Divine and supernatural are not usually words one would associate with a plant of any description, but Verbenas have most certainly earned those descriptions. One of their ancient uses, according to legend, included containing the blood flow out of Jesus’ wounds after he was removed from the cross, affording it the honour of names like “Holy Herb” and “Devil’s Bane”. With the Greeks dedicating this bloom to Eos Erigineia, the Titan goddess of the dawn and ancient Egyptians knowing them as “Tears of Isis”, it’s easy to see how revered verbenas were back in the olden days.

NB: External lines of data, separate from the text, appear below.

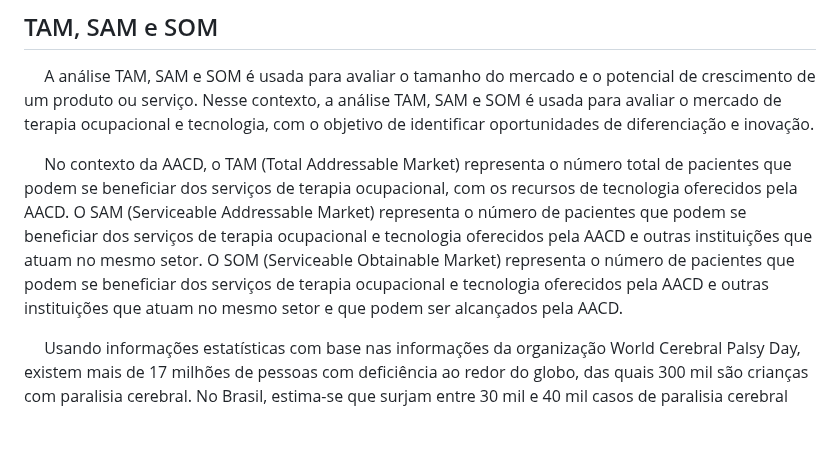
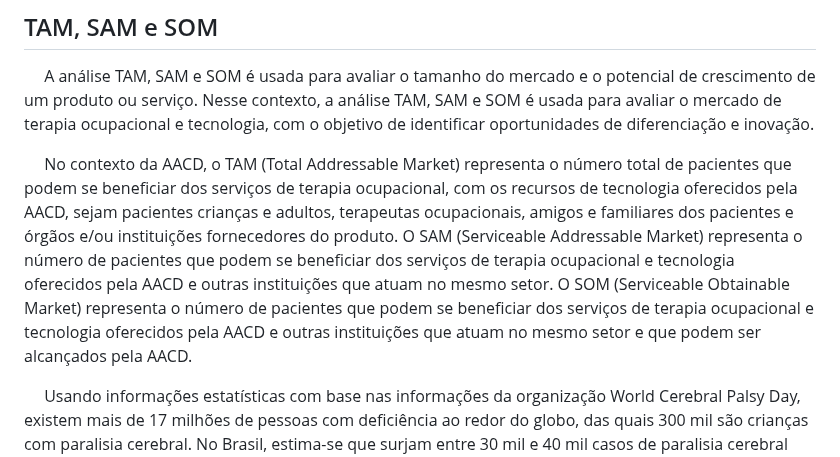
Before and after one commit to 2023M8T1Inteli/grupo1, a Markdown page: docs/entendimento_negocio.md, the part around the change. GitHub-like rendering; blank space fills up the shorter version.

Commit message:
atualização no TAM, SAM, SOM

```diff
--- a/docs/entendimento_negocio.md
+++ b/docs/entendimento_negocio.md
@@ -37,7 +37,7 @@
 ## TAM, SAM e SOM
 &emsp; A análise TAM, SAM e SOM é usada para avaliar o tamanho do mercado e o potencial de crescimento de um produto ou serviço. Nesse contexto, a análise TAM, SAM e SOM é usada para avaliar o mercado de terapia ocupacional e tecnologia, com o objetivo de identificar oportunidades de diferenciação e inovação.
 
-&emsp; No contexto da AACD, o TAM (Total Addressable Market) representa o número total de pacientes que podem se beneficiar dos serviços de terapia ocupacional, com os recursos de tecnologia oferecidos pela AACD. O SAM (Serviceable Addressable Market) representa o número de pacientes que podem se beneficiar dos serviços de terapia ocupacional e tecnologia oferecidos pela AACD e outras instituições que atuam no mesmo setor. O SOM (Serviceable Obtainable Market) representa o número de pacientes que podem se beneficiar dos serviços de terapia ocupacional e tecnologia oferecidos pela AACD e outras instituições que atuam no mesmo setor e que podem ser alcançados pela AACD.
+&emsp; No contexto da AACD, o TAM (Total Addressable Market) representa o número total de pacientes que podem se beneficiar dos serviços de terapia ocupacional, com os recursos de tecnologia oferecidos pela AACD, sejam pacientes crianças e adultos, terapeutas ocupacionais, amigos e familiares dos pacientes e órgãos e/ou instituições fornecedores do produto. O SAM (Serviceable Addressable Market) representa o número de pacientes que podem se beneficiar dos serviços de terapia ocupacional e tecnologia oferecidos pela AACD e outras instituições que atuam no mesmo setor. O SOM (Serviceable Obtainable Market) representa o número de pacientes que podem se beneficiar dos serviços de terapia ocupacional e tecnologia oferecidos pela AACD e outras instituições que atuam no mesmo setor e que podem ser alcançados pela AACD.
 
 &emsp; Usando informações estatísticas com base nas informações da organização World Cerebral Palsy Day, existem mais de 17 milhões de pessoas com deficiência ao redor do globo, das quais 300 mil são crianças com paralisia cerebral. No Brasil, estima-se que surjam entre 30 mil e 40 mil casos de paralisia cerebral todos os anos. Além disso, a AACD atende mais de 8000 pacientes por ano, incluindo crianças e adultos com paralisia cerebral e outras deficiências físicas e mentais.
 
```
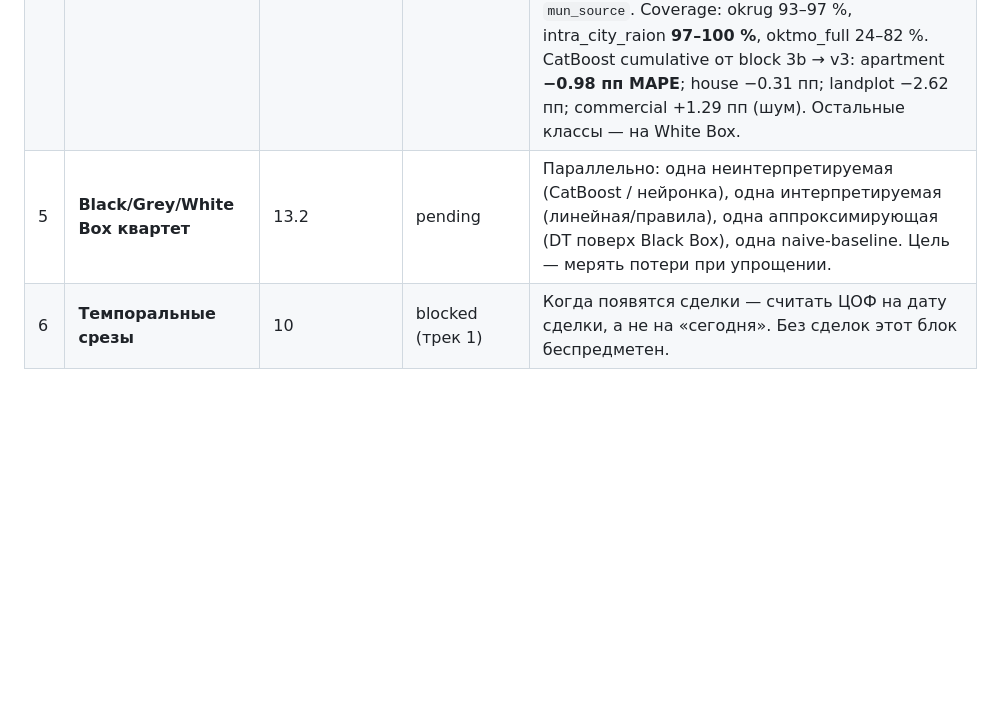
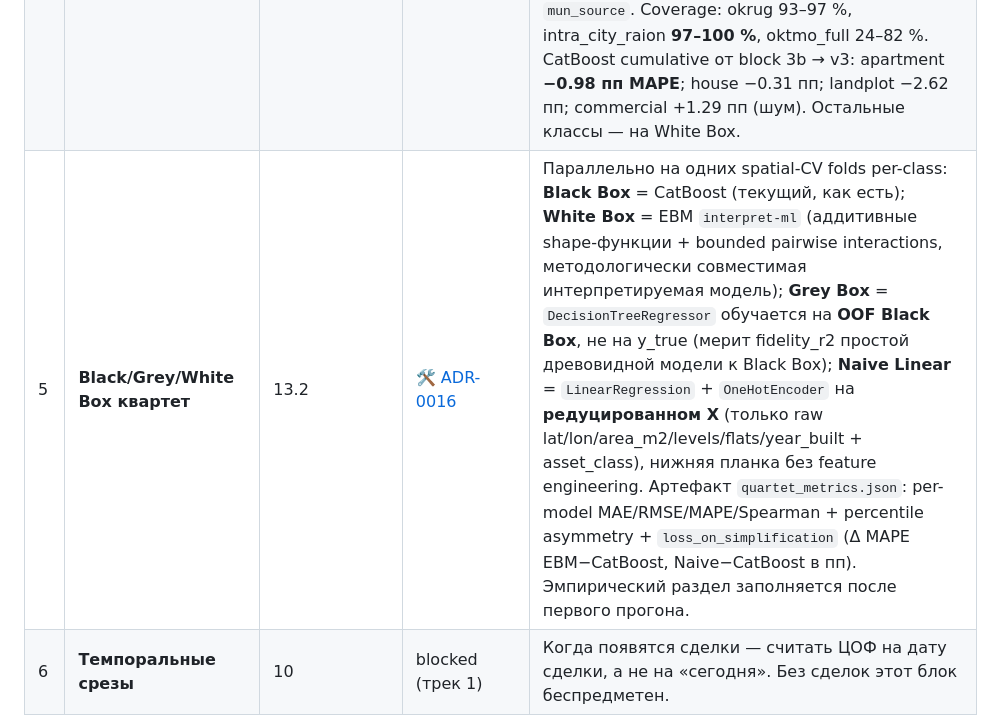
Before and after one commit to rinkorn/project-kadastra, a Markdown page: info/decisions/0010-methodology-compliance-roadmap.md, the part around the change. GitHub-like rendering; blank space fills up the shorter version.

Commit message:
docs: link block-5 row in ADR-0010 to ADR-0016
Spell out the four quartet models, the artifact format, and the
loss-on-simplification metric in the roadmap row, with a 🛠 marker
+ link to ADR-0016. Empirical section pending the first full run.

```diff
--- a/info/decisions/0010-methodology-compliance-roadmap.md
+++ b/info/decisions/0010-methodology-compliance-roadmap.md
@@ -44,7 +44,7 @@
 | 2 | **Относительные ЦОФ через H3 parent-агрегаты** | 11 | ✅ [ADR-0012](0012-relative-features-via-h3-parent-aggregations.md) | Закрыто на res=7/8, агрегаты по всем классам, derivatives `diff/ratio/z_iqr`. Эффект на CatBoost-метриках околонулевой; реальный выигрыш ожидается на White Box модели (блок 5). Per-class агрегаты — отдельным ADR при первой White Box модели. |
 | 3 | **Зональные ЦОФ в 4 радиусах + поли-площадь** | 8 | ✅ [ADR-0013](0013-zonal-density-features-multi-radius.md) (плотность) + ✅ [ADR-0014](0014-poly-area-buffer-features.md) (поли-площадь) | Плотность-counts `{layer}_within_{R}m` на 100/300/500/800 м для 5 точечных слоёв (stations/entrances/apartments/houses/commercial) — block 3, первый явный MAPE-выигрыш на CatBoost: house −1.5 пп, landplot −3.4 пп от block 1. Поли-площадь `{layer}_share_{R}m` для 4 OSM-полигональных слоёв (water/park/industrial/cemetery) на тех же радиусах — block 3b, на CatBoost нейтрально (как и block 2): commercial −0.55 пп, остальные классы в пределах шума. Реальный выигрыш `share`-сигнала ожидается на White Box (блок 5). |
 | 4 | **Территориальные ЦОФ** | 9 | ✅ [ADR-0015](0015-territorial-features-via-gar.md) | Tri-source: ГАР (Татарстан, 5.6 ГБ XML; PARAMS XMLы парсятся один раз с whitelist `{5,6,7,8}` → cadnum_index + object_params pivot) → walk `AS_MUN_HIERARCHY` для okrug/settlement; NSPD regex-fallback; **OSM admin_level=9 polygon spatial join** (shapely 2 STRtree + intersects) для intra_city_raion. 7 cat-фич (`mun_okrug_name`, `mun_okrug_oktmo`, `settlement_name`, `intra_city_raion`, `oktmo_full`, `okato`, `postal_index`) + provenance `mun_source`. Coverage: okrug 93–97 %, intra_city_raion **97–100 %**, oktmo_full 24–82 %. CatBoost cumulative от block 3b → v3: apartment **−0.98 пп MAPE**; house −0.31 пп; landplot −2.62 пп; commercial +1.29 пп (шум). Остальные классы — на White Box. |
-| 5 | **Black/Grey/White Box квартет** | 13.2 | pending | Параллельно: одна неинтерпретируемая (CatBoost / нейронка), одна интерпретируемая (линейная/правила), одна аппроксимирующая (DT поверх Black Box), одна naive-baseline. Цель — мерять потери при упрощении. |
+| 5 | **Black/Grey/White Box квартет** | 13.2 | 🛠 [ADR-0016](0016-quartet-of-models-and-loss-on-simplification.md) | Параллельно на одних spatial-CV folds per-class: **Black Box** = CatBoost (текущий, как есть); **White Box** = EBM `interpret-ml` (аддитивные shape-функции + bounded pairwise interactions, методологически совместимая интерпретируемая модель); **Grey Box** = `DecisionTreeRegressor` обучается на **OOF Black Box**, не на y_true (мерит fidelity_r2 простой древовидной модели к Black Box); **Naive Linear** = `LinearRegression` + `OneHotEncoder` на **редуцированном X** (только raw lat/lon/area_m2/levels/flats/year_built + asset_class), нижняя планка без feature engineering. Артефакт `quartet_metrics.json`: per-model MAE/RMSE/MAPE/Spearman + percentile asymmetry + `loss_on_simplification` (Δ MAPE EBM−CatBoost, Naive−CatBoost в пп). Эмпирический раздел заполняется после первого прогона. |
 | 6 | **Темпоральные срезы** | 10 | blocked (трек 1) | Когда появятся сделки — считать ЦОФ на дату сделки, а не на «сегодня». Без сделок этот блок беспредметен. |
 
 Темп: один блок ≈ один ADR + одна feature-ветка. Не пытаемся объять всё одной итерацией.
```
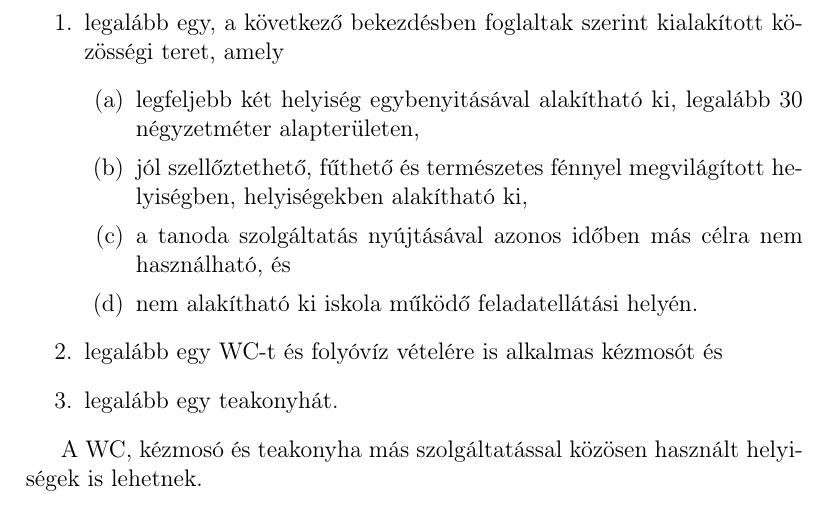
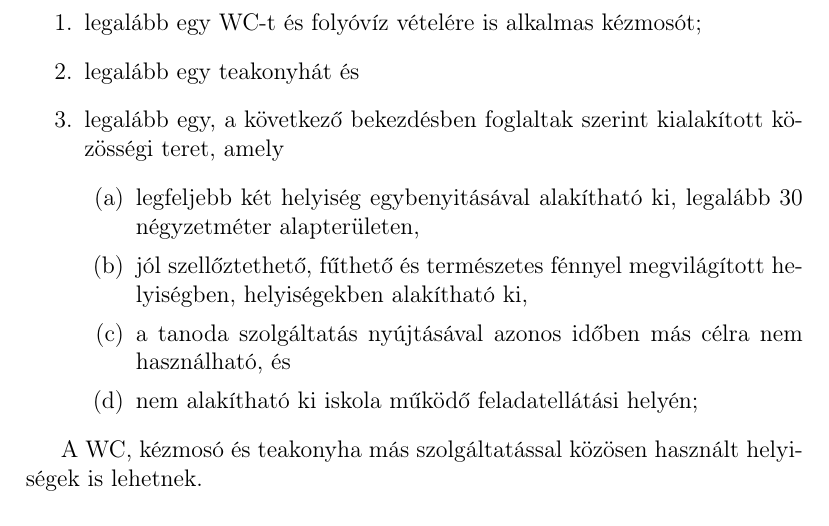
Before and after one commit to halacsy/bps_kerettanterv, a LaTeX document (pedprog.tex, which reads chapters/pedprogram/2-iskola-szervezete/tanulasi-pontok.tex): part of page 49 of 86, cut so that both start at the same text. Compiled offline with pdfLaTeX.

Commit message:
kozossegi ter felsorolas elcsuszott

```diff
--- a/chapters/pedprogram/2-iskola-szervezete/tanulasi-pontok.tex
+++ b/chapters/pedprogram/2-iskola-szervezete/tanulasi-pontok.tex
@@ -18,15 +18,15 @@ A tanulási pontok kialakításakor ugyanazokat az előírásokat kell betartani
 
 A tanulási pontnak vagy a tanulási pontnak helyet biztosító, más szolgáltatást is befogadó integrált térnek meg kell felelnie a létesítési, használati és üzemeltetési tűzvédelmi előírásoknak, amelyet -- a fenntartó kérésére -- egy független ellenőr állapít meg és évente ellenőriz. A tanulási pontban biztosítani kell
 \begin{enumerate}
-    \item legalább egy, a következő bekezdésben foglaltak szerint kialakított közösségi teret, amely
+    \item legalább egy WC-t és folyóvíz vételére is alkalmas kézmosót;
+    \item legalább egy teakonyhát és
+    \item   legalább egy, a következő bekezdésben foglaltak szerint kialakított közösségi teret, amely
     \begin{enumerate}
         \item legfeljebb két helyiség egybenyitásával alakítható ki, legalább 30 négyzetméter alapterületen,
         \item jól szellőztethető, fűthető és természetes fénnyel megvilágított helyiségben, helyiségekben alakítható ki,
         \item a tanoda szolgáltatás nyújtásával azonos időben más célra nem használható, és
-        \item nem alakítható ki iskola működő feladatellátási helyén.
+        \item nem alakítható ki iskola működő feladatellátási helyén;
     \end{enumerate}
-    \item legalább egy WC-t és folyóvíz vételére is alkalmas kézmosót és
-    \item  legalább egy teakonyhát.
 \end{enumerate}
 
 
```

The modern day love for these annuals may no longer be necessarily divine or supernatural, but it’s for equally good reasons! They’re prolific bloomers that require as little pampering as possible and are hard as nails. Ok, not literally “as hard as nails” but they’re one of the hardiest annuals we’ve got, surviving easily in the dusty and sweltering sun beaten spots that usually just remain barren in our gardens throughout the year. If you’ve got some of those spots that could do with some life, plant some verbenas and watch your very own divine and supernatural transformation, from drab to glam.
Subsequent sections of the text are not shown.